Your reply is to be the lines below, exactly as written, with images omitted.

(Input data)

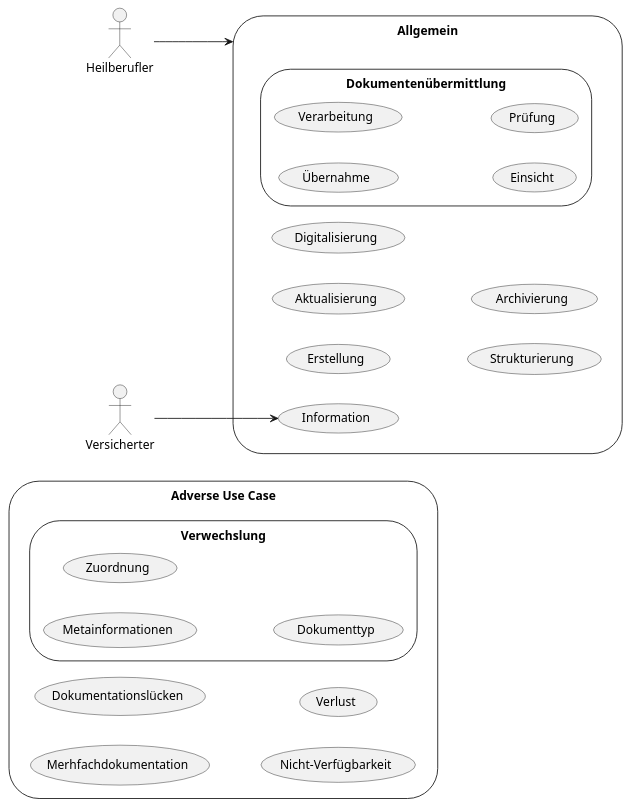
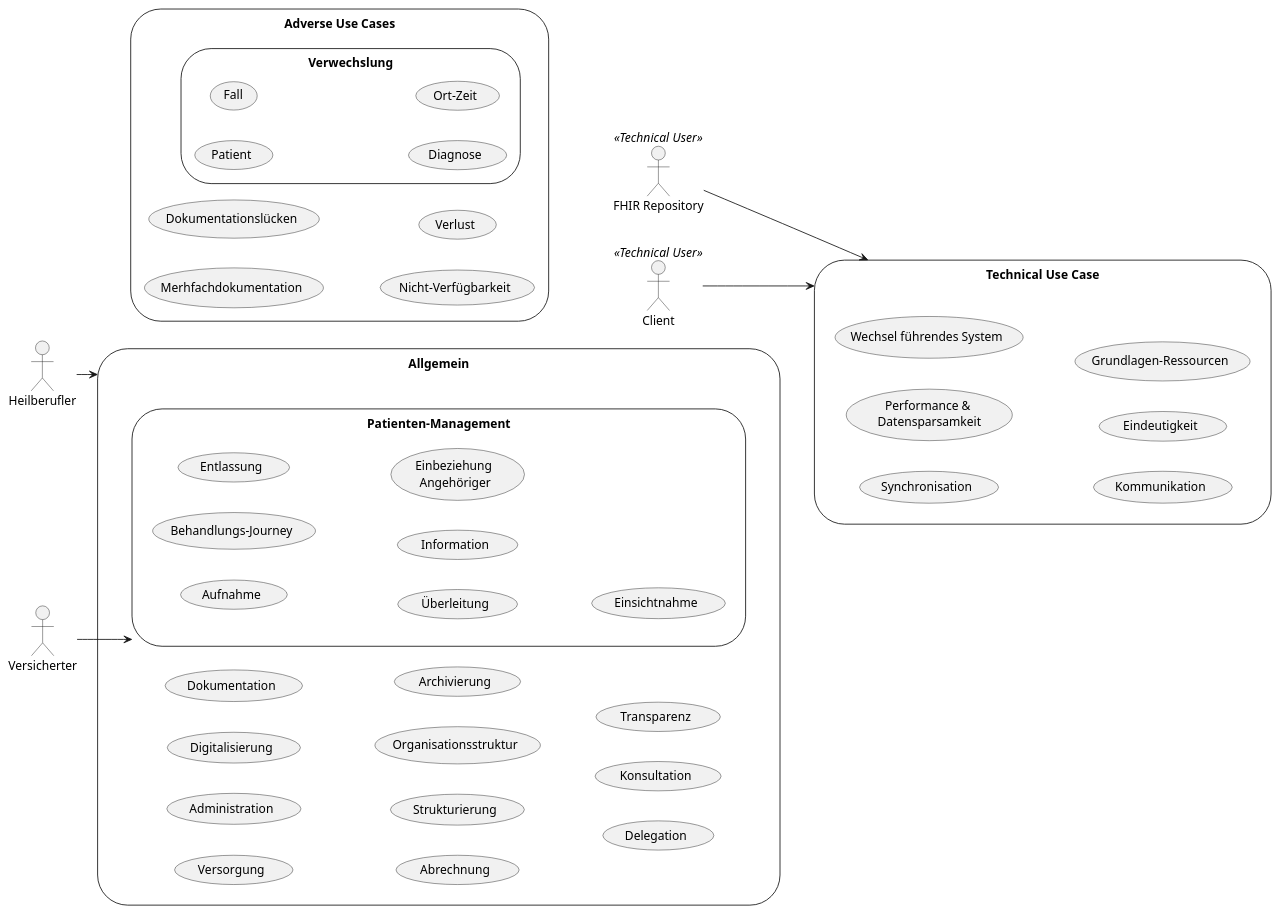
Before and after one commit to gematik/spec-ISiK-Basismodul: the diagram in Material/images/src/plantuml/usecases.puml, drawn with PlantUML. The commit also changed 2 other files, not shown here.

```diff
--- a/Material/images/src/plantuml/usecases.puml
+++ b/Material/images/src/plantuml/usecases.puml
@@ -15,41 +15,67 @@
 @startuml usecases
 left to right direction
 'skinparam packageStyle cloud
 'skinparam linetype ortho
 
 'actor :FHIR Repository: as DB << Application >>
 actor :Heilberufler:
 actor :Versicherter:
-storage adverseUC as "Adverse Use Case" {
+:FHIR Repository: as FhirRepo << Technical User >>
+:Client: as Client << Technical User >>
+
+storage gnrlUC as "Allgemein" {
+    (Versorgung)
+    (Administration)
+    (Digitalisierung)
+    (Dokumentation)
+    (Abrechnung)
+    (Strukturierung)
+    (Organisationsstruktur)
+    (Archivierung)
+    (Delegation)
+    (Konsultation)
+    (Transparenz)
+    storage patientUC as "Patienten-Management"{
+        (Aufnahme) 
+        (Behandlungs-Journey)
+        (Entlassung)
+        (Überleitung)
+        (Information)
+        (Einbeziehung \nAngehöriger)
+        (Einsichtnahme)
+    }
+}
+
+storage adverseUC as "Adverse Use Cases" {
     storage (Verwechslung){
-        (Metainformationen)
-        (Zuordnung)
-        (Dokumenttyp)
+        (Patient)
+        (Fall)
+        (Diagnose)
+        (Ort-Zeit)
     }
     (Merhfachdokumentation)
     (Dokumentationslücken)
     (Nicht-Verfügbarkeit)
     (Verlust)
 }
 
-storage gnrlUC as "Allgemein" {
-    (Information)
-    (Erstellung)
-    (Aktualisierung)
-    (Digitalisierung)
-    (Strukturierung)
-    (Archivierung)
-    storage booKUC as "Dokumentenübermittlung"{
-        (Übernahme) 
-        (Verarbeitung)
-        (Einsicht)
-        (Prüfung)
-    }
+storage techUC as "Technical Use Case" {
+    (Synchronisation)
+    (Performance & \nDatensparsamkeit)
+    (Wechsel führendes System)
+    (Kommunikation)
+    (Eindeutigkeit)
+    (Grundlagen-Ressourcen)
 }
 
+
+
 Heilberufler --> gnrlUC
-Versicherter --> Information
+Versicherter --> patientUC
+
+FhirRepo --> techUC
+Client --> techUC
 
 'fncts --> adverseUC : mitigates
 'fncts --> gnrlUC : enables
 @enduml
```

(End Input data)

» Task result
Before and after one commit to gematik/spec-ISiK-Basismodul: the diagram in Material/images/src/plantuml/usecases.puml, drawn with PlantUML. The commit also changed 2 other files, not shown here.

```diff
--- a/Material/images/src/plantuml/usecases.puml
+++ b/Material/images/src/plantuml/usecases.puml
@@ -15,41 +15,67 @@
 @startuml usecases
 left to right direction
 'skinparam packageStyle cloud
 'skinparam linetype ortho
 
 'actor :FHIR Repository: as DB << Application >>
 actor :Heilberufler:
 actor :Versicherter:
-storage adverseUC as "Adverse Use Case" {
+:FHIR Repository: as FhirRepo << Technical User >>
+:Client: as Client << Technical User >>
+
+storage gnrlUC as "Allgemein" {
+    (Versorgung)
+    (Administration)
+    (Digitalisierung)
+    (Dokumentation)
+    (Abrechnung)
+    (Strukturierung)
+    (Organisationsstruktur)
+    (Archivierung)
+    (Delegation)
+    (Konsultation)
+    (Transparenz)
+    storage patientUC as "Patienten-Management"{
+        (Aufnahme) 
+        (Behandlungs-Journey)
+        (Entlassung)
+        (Überleitung)
+        (Information)
+        (Einbeziehung \nAngehöriger)
+        (Einsichtnahme)
+    }
+}
+
+storage adverseUC as "Adverse Use Cases" {
     storage (Verwechslung){
-        (Metainformationen)
-        (Zuordnung)
-        (Dokumenttyp)
+        (Patient)
+        (Fall)
+        (Diagnose)
+        (Ort-Zeit)
     }
     (Merhfachdokumentation)
     (Dokumentationslücken)
     (Nicht-Verfügbarkeit)
     (Verlust)
 }
 
-storage gnrlUC as "Allgemein" {
-    (Information)
-    (Erstellung)
-    (Aktualisierung)
-    (Digitalisierung)
-    (Strukturierung)
-    (Archivierung)
-    storage booKUC as "Dokumentenübermittlung"{
-        (Übernahme) 
-        (Verarbeitung)
-        (Einsicht)
-        (Prüfung)
-    }
+storage techUC as "Technical Use Case" {
+    (Synchronisation)
+    (Performance & \nDatensparsamkeit)
+    (Wechsel führendes System)
+    (Kommunikation)
+    (Eindeutigkeit)
+    (Grundlagen-Ressourcen)
 }
 
+
+
 Heilberufler --> gnrlUC
-Versicherter --> Information
+Versicherter --> patientUC
+
+FhirRepo --> techUC
+Client --> techUC
 
 'fncts --> adverseUC : mitigates
 'fncts --> gnrlUC : enables
 @enduml
```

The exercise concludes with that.